--- TO DO ---
Within the entries below, every line containing "light" is to be copied.

--- SUPPLIED MATERIAL ---

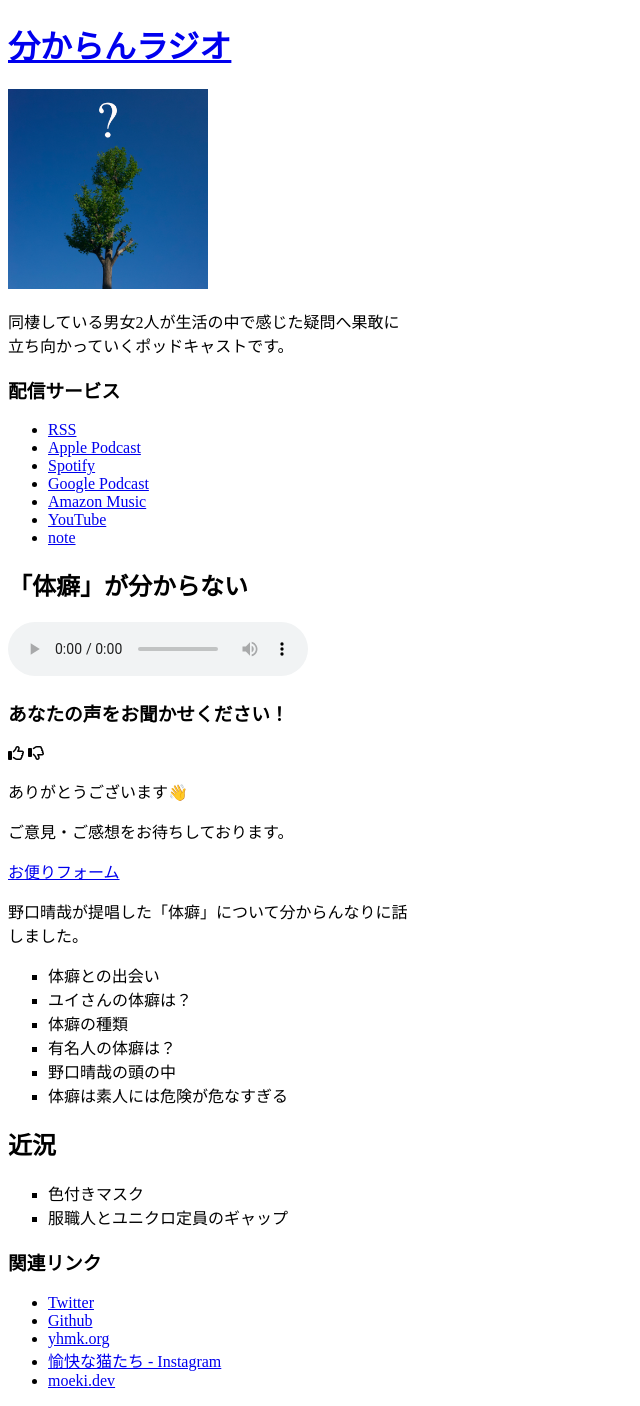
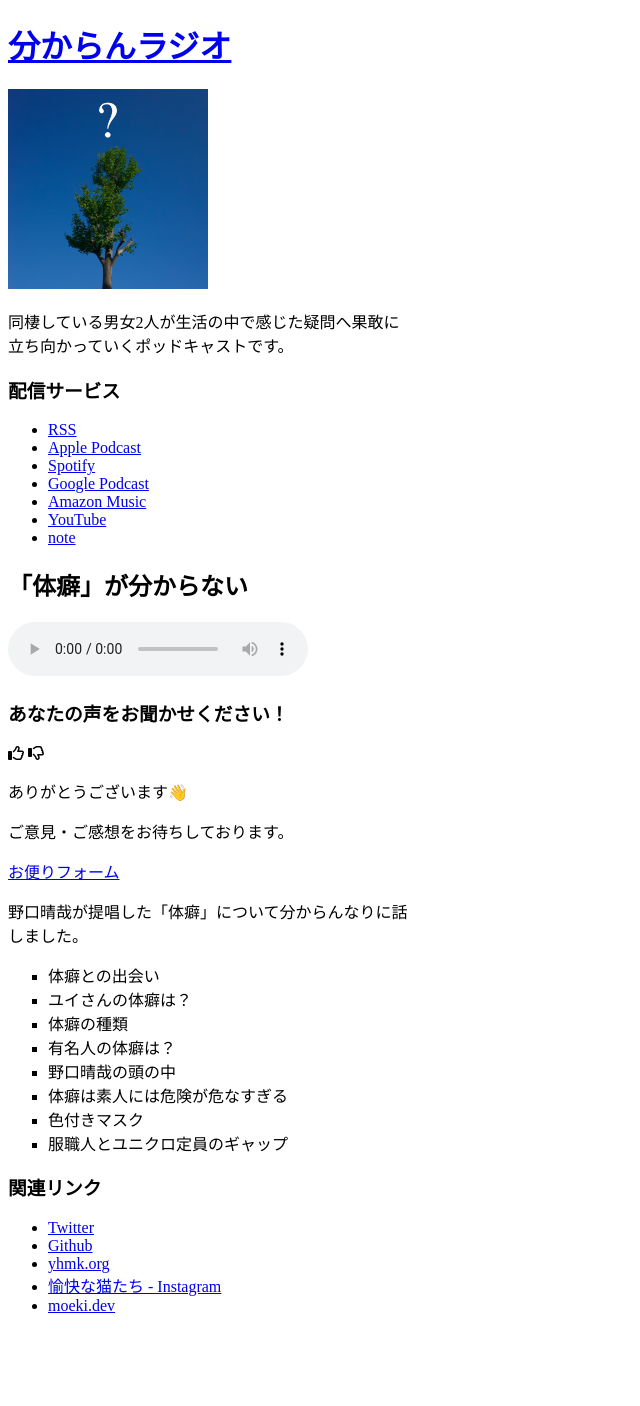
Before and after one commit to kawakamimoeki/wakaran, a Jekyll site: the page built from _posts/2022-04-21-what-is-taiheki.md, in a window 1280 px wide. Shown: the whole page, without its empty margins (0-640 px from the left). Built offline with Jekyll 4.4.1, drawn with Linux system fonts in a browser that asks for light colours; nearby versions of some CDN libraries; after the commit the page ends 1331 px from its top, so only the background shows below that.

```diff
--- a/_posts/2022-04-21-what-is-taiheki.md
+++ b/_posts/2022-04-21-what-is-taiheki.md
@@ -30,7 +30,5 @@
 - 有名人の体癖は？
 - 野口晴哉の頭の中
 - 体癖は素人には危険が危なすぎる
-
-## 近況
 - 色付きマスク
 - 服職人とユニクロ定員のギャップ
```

---

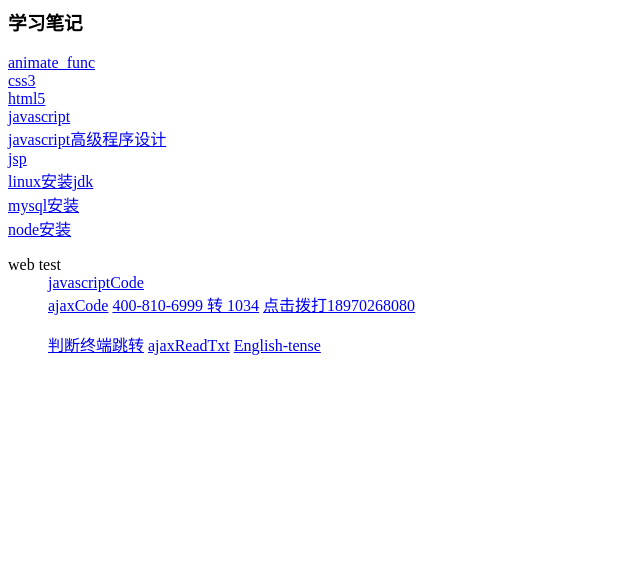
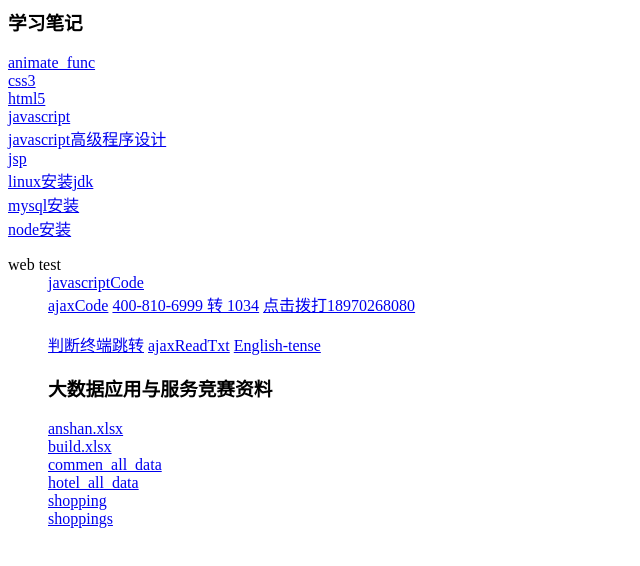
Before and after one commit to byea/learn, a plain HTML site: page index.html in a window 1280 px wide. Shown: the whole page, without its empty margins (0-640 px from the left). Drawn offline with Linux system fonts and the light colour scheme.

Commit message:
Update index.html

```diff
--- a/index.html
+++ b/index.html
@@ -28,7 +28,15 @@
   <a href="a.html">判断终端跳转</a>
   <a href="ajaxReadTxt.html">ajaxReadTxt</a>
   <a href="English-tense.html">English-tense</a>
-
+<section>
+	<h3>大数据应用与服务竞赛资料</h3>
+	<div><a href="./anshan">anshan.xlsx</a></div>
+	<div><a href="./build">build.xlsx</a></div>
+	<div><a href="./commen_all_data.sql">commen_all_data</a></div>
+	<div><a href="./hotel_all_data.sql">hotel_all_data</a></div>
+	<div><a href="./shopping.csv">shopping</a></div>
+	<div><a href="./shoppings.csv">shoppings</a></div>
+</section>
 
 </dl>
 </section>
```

---

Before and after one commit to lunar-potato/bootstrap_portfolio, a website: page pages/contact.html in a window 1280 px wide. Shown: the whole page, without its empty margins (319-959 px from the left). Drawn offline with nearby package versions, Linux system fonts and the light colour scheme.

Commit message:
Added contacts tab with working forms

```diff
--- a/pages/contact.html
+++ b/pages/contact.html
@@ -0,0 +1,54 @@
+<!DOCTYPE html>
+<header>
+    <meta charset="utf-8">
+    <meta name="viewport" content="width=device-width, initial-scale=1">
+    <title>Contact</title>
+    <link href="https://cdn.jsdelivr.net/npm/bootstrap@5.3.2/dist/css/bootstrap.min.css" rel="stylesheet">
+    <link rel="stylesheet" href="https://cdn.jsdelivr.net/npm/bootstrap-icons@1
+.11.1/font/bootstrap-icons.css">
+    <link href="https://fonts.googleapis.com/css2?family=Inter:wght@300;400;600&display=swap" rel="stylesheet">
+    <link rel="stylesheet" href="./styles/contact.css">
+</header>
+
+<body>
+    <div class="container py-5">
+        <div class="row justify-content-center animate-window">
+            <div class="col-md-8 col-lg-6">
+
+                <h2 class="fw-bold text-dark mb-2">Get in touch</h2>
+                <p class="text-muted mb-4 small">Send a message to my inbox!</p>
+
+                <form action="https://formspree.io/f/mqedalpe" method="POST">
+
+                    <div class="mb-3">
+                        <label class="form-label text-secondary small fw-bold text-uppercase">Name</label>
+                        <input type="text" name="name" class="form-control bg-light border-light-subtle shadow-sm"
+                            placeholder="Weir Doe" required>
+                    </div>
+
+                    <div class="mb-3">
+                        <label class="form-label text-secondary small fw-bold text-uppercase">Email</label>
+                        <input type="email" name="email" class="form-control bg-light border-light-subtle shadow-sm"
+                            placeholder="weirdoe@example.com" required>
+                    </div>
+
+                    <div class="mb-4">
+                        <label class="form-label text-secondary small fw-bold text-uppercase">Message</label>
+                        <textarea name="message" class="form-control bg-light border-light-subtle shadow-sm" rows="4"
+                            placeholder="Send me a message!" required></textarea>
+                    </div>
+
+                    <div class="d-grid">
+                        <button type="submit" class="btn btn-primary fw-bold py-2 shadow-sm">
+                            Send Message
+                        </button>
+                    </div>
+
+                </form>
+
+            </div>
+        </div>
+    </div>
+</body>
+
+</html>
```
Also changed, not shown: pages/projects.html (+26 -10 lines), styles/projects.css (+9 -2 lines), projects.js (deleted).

--- YOUR SOLUTION ---
Before and after one commit to kawakamimoeki/wakaran, a Jekyll site: the page built from _posts/2022-04-21-what-is-taiheki.md, in a window 1280 px wide. Shown: the whole page, without its empty margins (0-640 px from the left). Built offline with Jekyll 4.4.1, drawn with Linux system fonts in a browser that asks for light colours; nearby versions of some CDN libraries; after the commit the page ends 1331 px from its top, so only the background shows below that.
Before and after one commit to byea/learn, a plain HTML site: page index.html in a window 1280 px wide. Shown: the whole page, without its empty margins (0-640 px from the left). Drawn offline with Linux system fonts and the light colour scheme.
Before and after one commit to lunar-potato/bootstrap_portfolio, a website: page pages/contact.html in a window 1280 px wide. Shown: the whole page, without its empty margins (319-959 px from the left). Drawn offline with nearby package versions, Linux system fonts and the light colour scheme.
+                        <input type="text" name="name" class="form-control bg-light border-light-subtle shadow-sm"
+                        <input type="email" name="email" class="form-control bg-light border-light-subtle shadow-sm"
+                        <textarea name="message" class="form-control bg-light border-light-subtle shadow-sm" rows="4"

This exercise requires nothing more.